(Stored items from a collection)
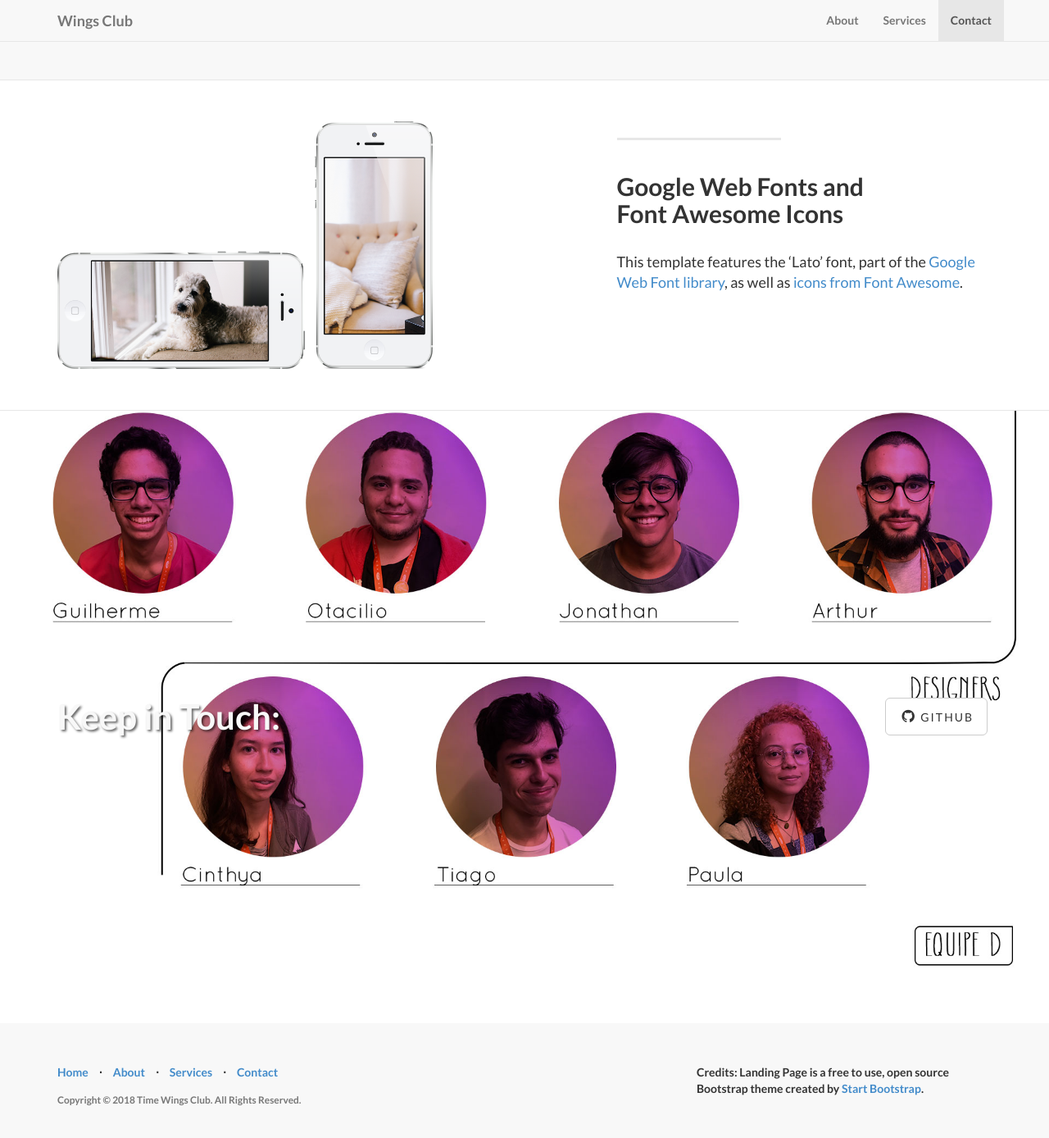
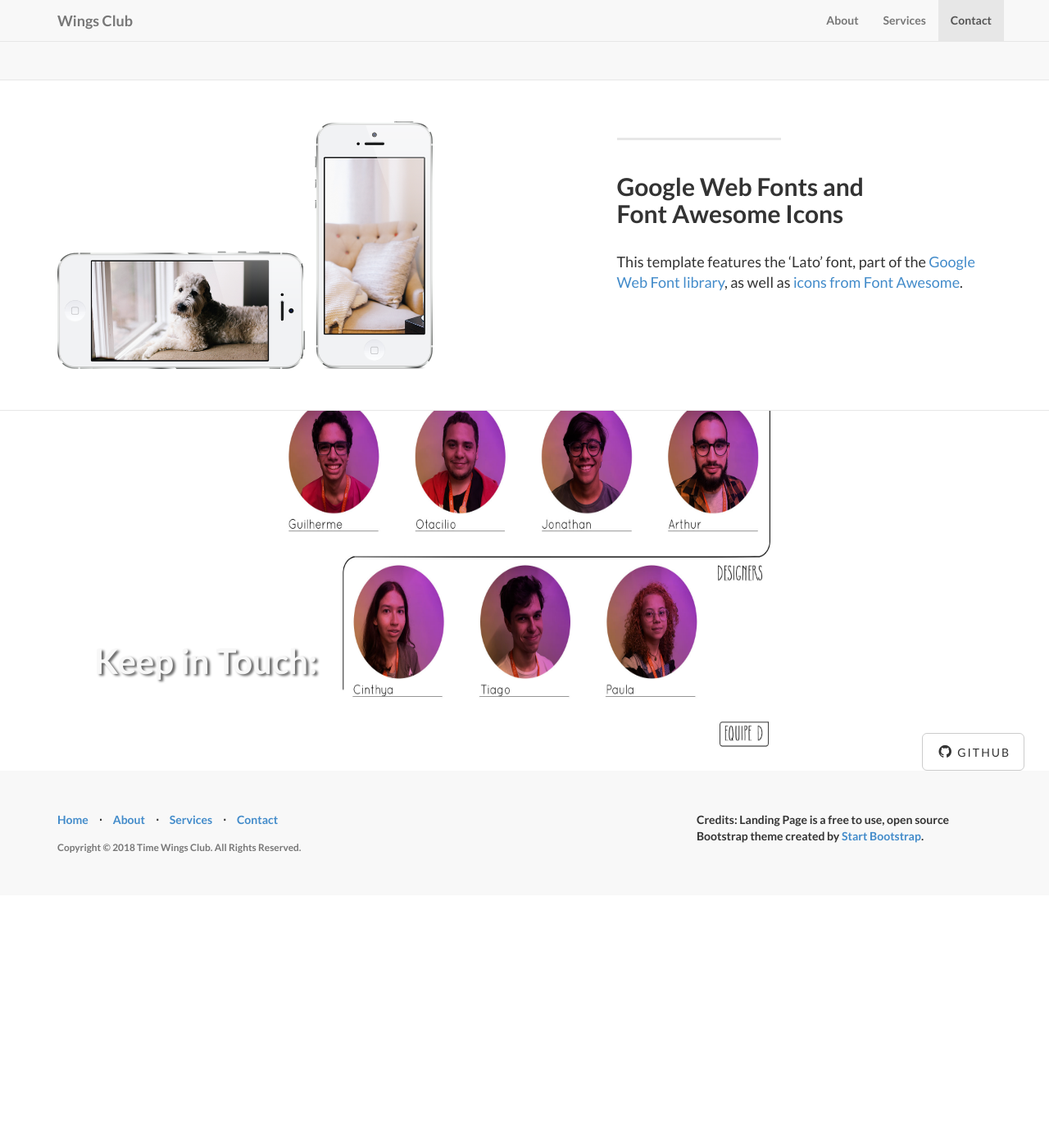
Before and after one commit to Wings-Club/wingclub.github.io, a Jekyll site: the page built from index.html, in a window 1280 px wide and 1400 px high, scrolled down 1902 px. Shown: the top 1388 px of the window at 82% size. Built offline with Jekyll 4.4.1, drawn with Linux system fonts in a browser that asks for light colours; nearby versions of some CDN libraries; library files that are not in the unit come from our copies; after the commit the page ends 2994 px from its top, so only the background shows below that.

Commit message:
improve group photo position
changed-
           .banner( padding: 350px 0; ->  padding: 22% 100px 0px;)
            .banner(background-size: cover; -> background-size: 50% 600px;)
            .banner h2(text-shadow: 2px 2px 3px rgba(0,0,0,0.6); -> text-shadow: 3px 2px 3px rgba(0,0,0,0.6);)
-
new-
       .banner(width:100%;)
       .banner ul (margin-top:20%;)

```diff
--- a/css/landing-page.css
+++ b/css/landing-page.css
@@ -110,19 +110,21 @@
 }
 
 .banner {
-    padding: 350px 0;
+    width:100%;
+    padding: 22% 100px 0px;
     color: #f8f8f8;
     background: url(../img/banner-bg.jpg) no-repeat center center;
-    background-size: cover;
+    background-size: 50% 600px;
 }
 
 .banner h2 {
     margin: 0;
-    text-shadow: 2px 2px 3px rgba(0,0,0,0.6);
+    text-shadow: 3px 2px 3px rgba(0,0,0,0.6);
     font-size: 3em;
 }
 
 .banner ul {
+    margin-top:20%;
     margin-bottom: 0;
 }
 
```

_Work instruction_
What is needed is an exact printout of every record above, with the pictures left out.

_Written solution_
Before and after one commit to Wings-Club/wingclub.github.io, a Jekyll site: the page built from index.html, in a window 1280 px wide and 1400 px high, scrolled down 1902 px. Shown: the top 1388 px of the window at 82% size. Built offline with Jekyll 4.4.1, drawn with Linux system fonts in a browser that asks for light colours; nearby versions of some CDN libraries; library files that are not in the unit come from our copies; after the commit the page ends 2994 px from its top, so only the background shows below that.

Commit message:
improve group photo position
changed-
           .banner( padding: 350px 0; ->  padding: 22% 100px 0px;)
            .banner(background-size: cover; -> background-size: 50% 600px;)
            .banner h2(text-shadow: 2px 2px 3px rgba(0,0,0,0.6); -> text-shadow: 3px 2px 3px rgba(0,0,0,0.6);)
-
new-
       .banner(width:100%;)
       .banner ul (margin-top:20%;)

```diff
--- a/css/landing-page.css
+++ b/css/landing-page.css
@@ -110,19 +110,21 @@
 }
 
 .banner {
-    padding: 350px 0;
+    width:100%;
+    padding: 22% 100px 0px;
     color: #f8f8f8;
     background: url(../img/banner-bg.jpg) no-repeat center center;
-    background-size: cover;
+    background-size: 50% 600px;
 }
 
 .banner h2 {
     margin: 0;
-    text-shadow: 2px 2px 3px rgba(0,0,0,0.6);
+    text-shadow: 3px 2px 3px rgba(0,0,0,0.6);
     font-size: 3em;
 }
 
 .banner ul {
+    margin-top:20%;
     margin-bottom: 0;
 }
 
```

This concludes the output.